Why did the military based government perceive Internet access as a threat to its power? The September 29 issue of The Economist sums it up in a nutshell:
One genuine difference is that, in the age of the internet and digital cameras, images of the spectacular protests in Yangon, the main city, have spread at lightning speed across Myanmar itself, encouraging people in other towns to stage demonstrations of their own; and around the world, bringing the crisis to the attention of leaders as they gathered in New York for the United Nations General Assembly.
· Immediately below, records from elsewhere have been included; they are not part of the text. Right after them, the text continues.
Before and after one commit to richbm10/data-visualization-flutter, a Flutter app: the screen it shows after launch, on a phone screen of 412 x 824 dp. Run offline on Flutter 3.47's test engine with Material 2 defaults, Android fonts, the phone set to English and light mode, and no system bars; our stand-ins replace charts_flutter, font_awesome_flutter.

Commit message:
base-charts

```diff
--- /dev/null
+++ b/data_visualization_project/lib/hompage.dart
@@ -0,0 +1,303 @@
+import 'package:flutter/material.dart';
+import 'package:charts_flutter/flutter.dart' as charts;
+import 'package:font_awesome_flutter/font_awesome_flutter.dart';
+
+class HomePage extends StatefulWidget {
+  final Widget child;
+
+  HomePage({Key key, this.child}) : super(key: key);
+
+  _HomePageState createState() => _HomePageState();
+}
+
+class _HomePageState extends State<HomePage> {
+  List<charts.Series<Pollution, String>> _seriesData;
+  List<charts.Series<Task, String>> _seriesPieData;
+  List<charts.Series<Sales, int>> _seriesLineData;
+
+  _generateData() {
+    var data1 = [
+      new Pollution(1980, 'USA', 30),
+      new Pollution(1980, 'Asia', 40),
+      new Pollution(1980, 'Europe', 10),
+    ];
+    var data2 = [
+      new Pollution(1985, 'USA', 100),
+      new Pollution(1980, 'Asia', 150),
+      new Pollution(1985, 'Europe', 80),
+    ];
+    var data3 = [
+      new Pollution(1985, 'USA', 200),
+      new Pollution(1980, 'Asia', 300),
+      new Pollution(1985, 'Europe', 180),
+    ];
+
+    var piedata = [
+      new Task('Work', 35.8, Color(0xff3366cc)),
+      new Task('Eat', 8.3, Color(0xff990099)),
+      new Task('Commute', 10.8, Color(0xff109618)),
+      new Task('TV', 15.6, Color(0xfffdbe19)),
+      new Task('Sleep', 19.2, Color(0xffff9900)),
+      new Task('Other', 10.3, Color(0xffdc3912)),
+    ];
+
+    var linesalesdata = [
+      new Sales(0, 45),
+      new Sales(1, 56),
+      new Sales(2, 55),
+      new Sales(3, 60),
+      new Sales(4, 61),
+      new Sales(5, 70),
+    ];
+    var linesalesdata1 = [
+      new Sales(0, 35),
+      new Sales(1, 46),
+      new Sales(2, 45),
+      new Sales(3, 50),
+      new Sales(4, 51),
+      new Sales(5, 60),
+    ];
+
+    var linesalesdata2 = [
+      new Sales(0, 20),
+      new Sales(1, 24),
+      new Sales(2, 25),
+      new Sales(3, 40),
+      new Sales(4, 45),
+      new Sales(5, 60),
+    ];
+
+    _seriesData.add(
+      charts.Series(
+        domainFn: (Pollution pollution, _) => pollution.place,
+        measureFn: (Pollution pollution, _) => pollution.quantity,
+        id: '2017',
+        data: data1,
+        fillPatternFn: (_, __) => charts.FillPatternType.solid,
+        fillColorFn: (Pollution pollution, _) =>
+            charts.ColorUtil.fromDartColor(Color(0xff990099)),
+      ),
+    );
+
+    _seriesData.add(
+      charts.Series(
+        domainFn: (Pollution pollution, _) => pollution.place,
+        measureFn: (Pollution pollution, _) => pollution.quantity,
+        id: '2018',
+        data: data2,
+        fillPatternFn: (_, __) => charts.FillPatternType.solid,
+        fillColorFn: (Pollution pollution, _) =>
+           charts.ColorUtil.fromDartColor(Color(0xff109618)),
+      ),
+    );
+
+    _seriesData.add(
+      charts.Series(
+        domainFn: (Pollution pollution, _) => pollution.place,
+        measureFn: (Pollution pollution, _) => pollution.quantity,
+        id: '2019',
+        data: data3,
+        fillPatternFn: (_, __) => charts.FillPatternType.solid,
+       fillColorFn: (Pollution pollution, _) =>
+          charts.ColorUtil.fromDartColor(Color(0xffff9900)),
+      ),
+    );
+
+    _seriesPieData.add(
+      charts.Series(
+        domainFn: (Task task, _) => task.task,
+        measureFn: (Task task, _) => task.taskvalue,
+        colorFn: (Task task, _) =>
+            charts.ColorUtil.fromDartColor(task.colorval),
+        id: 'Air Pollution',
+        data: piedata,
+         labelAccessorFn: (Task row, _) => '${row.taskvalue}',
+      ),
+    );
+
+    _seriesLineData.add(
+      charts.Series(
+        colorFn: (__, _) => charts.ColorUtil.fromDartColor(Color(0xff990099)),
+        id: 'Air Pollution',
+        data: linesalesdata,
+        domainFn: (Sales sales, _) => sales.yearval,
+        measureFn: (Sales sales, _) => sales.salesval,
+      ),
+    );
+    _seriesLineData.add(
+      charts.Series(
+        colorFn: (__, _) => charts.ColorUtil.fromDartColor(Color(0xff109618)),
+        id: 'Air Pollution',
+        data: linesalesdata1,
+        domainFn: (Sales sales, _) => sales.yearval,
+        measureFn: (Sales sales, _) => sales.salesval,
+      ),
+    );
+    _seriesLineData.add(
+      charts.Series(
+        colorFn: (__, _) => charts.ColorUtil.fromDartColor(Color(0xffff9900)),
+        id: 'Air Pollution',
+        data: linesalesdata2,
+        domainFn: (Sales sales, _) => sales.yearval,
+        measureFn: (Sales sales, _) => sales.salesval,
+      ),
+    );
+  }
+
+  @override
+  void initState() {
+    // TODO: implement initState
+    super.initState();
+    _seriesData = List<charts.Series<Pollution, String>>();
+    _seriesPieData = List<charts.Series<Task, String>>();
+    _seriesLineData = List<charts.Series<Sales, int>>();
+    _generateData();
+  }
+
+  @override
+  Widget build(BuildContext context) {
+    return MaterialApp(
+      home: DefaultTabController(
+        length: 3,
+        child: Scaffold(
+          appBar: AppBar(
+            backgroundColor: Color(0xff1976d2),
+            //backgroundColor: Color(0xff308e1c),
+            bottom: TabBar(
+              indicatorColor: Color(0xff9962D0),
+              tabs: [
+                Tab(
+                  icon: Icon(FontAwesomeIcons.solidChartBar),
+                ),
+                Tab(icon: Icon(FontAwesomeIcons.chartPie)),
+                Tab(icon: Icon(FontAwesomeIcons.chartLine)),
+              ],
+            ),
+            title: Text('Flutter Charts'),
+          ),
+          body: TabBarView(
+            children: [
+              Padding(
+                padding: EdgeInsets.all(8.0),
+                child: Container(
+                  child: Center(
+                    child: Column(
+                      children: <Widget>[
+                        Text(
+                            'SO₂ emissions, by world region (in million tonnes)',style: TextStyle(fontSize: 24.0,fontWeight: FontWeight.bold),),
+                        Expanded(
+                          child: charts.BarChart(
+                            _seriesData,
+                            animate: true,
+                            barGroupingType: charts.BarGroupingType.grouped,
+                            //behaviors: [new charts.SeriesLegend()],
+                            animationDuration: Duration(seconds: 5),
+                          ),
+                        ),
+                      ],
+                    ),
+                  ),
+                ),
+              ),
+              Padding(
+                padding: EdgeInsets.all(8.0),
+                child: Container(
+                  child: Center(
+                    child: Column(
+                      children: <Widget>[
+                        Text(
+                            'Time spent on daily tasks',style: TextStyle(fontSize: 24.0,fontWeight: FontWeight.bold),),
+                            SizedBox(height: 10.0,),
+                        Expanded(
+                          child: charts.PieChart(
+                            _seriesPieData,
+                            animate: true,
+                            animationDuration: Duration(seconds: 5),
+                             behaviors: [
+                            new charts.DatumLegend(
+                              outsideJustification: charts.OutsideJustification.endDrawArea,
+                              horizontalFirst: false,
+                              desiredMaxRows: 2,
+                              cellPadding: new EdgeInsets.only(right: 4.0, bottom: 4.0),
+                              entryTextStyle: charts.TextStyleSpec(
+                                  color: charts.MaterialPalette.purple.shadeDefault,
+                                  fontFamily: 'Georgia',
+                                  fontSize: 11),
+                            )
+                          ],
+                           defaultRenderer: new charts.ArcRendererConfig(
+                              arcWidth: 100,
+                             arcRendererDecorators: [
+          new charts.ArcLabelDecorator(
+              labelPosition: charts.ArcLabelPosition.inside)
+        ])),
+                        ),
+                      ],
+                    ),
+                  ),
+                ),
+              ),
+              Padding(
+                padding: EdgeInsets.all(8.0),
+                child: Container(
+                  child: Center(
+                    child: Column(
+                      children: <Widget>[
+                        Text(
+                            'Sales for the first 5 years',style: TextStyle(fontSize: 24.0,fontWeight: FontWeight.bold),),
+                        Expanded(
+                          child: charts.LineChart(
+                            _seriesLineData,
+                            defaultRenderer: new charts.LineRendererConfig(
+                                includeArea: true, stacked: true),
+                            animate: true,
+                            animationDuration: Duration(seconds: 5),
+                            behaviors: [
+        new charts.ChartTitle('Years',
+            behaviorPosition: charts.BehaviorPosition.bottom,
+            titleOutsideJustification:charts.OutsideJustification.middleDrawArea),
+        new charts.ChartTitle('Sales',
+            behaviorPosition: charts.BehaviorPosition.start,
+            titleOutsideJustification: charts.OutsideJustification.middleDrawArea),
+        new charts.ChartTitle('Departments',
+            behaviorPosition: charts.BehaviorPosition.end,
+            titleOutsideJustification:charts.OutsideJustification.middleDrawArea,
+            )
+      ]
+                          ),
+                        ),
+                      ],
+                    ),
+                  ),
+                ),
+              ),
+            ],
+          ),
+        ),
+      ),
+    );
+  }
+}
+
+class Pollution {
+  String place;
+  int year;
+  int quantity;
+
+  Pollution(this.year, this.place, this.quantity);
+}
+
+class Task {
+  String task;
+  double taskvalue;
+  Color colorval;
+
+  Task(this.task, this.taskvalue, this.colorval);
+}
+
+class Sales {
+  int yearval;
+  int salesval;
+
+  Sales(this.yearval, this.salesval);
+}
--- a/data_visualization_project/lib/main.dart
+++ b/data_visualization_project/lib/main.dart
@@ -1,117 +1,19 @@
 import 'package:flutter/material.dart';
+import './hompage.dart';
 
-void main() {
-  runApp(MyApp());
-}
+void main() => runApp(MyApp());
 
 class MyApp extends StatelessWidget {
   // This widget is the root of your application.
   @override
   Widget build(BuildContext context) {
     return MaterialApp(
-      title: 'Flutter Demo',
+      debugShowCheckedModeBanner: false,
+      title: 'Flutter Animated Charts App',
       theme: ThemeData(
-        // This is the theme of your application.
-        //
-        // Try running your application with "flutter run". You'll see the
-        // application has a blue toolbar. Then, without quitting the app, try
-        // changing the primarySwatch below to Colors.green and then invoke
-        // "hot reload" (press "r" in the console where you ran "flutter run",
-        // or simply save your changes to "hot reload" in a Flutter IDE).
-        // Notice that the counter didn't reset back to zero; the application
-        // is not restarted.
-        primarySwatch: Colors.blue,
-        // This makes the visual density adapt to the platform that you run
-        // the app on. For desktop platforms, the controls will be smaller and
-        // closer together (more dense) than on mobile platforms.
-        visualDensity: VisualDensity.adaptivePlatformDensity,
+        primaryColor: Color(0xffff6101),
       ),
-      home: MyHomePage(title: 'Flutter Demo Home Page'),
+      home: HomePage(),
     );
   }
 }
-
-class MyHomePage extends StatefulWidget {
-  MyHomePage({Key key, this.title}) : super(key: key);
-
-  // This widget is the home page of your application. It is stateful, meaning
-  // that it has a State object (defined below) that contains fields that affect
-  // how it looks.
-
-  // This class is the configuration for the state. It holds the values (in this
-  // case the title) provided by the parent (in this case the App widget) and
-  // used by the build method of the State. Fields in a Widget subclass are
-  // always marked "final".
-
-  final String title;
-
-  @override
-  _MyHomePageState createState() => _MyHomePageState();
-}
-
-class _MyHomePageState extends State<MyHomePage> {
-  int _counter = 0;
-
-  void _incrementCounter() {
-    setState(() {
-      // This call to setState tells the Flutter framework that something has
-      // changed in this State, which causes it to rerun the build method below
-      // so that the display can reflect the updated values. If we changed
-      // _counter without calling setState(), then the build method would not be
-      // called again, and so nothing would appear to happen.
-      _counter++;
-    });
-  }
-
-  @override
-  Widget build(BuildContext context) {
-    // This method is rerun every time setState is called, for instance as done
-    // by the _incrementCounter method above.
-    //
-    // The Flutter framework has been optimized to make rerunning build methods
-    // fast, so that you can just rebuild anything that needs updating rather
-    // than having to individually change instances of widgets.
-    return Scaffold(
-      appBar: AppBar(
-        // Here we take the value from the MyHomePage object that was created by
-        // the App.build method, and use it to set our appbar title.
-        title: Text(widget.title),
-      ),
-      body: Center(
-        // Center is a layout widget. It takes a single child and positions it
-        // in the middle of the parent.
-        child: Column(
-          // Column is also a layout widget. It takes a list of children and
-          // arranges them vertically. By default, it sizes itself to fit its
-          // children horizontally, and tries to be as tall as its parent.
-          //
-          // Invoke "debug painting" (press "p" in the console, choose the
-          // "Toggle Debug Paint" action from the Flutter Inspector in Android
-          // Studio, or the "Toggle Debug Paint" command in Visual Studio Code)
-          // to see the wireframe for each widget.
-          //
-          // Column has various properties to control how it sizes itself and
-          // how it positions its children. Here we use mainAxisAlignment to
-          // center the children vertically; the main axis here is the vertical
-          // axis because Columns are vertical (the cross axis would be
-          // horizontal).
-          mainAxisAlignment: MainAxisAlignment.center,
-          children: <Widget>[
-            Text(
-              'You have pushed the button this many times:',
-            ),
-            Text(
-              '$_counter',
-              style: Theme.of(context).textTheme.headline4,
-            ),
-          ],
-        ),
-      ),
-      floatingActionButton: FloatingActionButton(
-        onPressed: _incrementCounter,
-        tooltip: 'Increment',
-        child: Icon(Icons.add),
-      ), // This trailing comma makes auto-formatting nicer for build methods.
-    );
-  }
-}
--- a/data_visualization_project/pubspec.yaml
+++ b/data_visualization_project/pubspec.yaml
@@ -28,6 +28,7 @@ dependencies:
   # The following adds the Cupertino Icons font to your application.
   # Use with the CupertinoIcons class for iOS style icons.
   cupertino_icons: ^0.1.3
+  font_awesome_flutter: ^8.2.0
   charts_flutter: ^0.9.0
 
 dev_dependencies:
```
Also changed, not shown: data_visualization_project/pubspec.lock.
Have you ever thought of the importance of blogs and other World Wide Web based tools in today’s society? While many of us recognize these tools as an important means for sharing information, most of us have probably never thoughts of our blogs as a tool for civil disobedience or as a way of changing the world. How can we use blogs to make a difference? What do you think?
To learn more about the violence in Myanmar and the history of this country, check out these resources:
- September 29, 2007, Associated Press: Hope Wanes Among Protestors in Myanmar
- “Blogs Helping Expose Myanmar Horrors”, CNN, September 27, 2007
- 9/17 Time magazine article via GALE Opposing Viewpoints: “Burma on the Edge” (our GALE password is required)
- 9/29/07 The Economist article via GALE Student Resource Center Gold: “On the Brink: Myanmar’s Protests” (our GALE password is required)
- For current news articles, use the search time “Myanmar” and try these databases: Academic Search Complete (great for magazine and news articles) via GALILEO; Newspaper Source via GALILEO; MasterFile Premier via GALILEO (GALILEO password required off-campus)
- For more information on Myanmar (formerly known as Burma), try our GALE Virtual Reference Library.
- Who is Aung San Suu Kyi ? Search our GALE Virtual Reference Library for more information on this woman who won the 1991 Nobel Peace Prize for her leadership in the pro-democracy movement in Myanmar. You can also read more about her at the PBS Frontline site.
- Read this 9/30 firsthand account from Michael Pearson in the Atlanta Journal Constitution. Free registration may be required to read this article.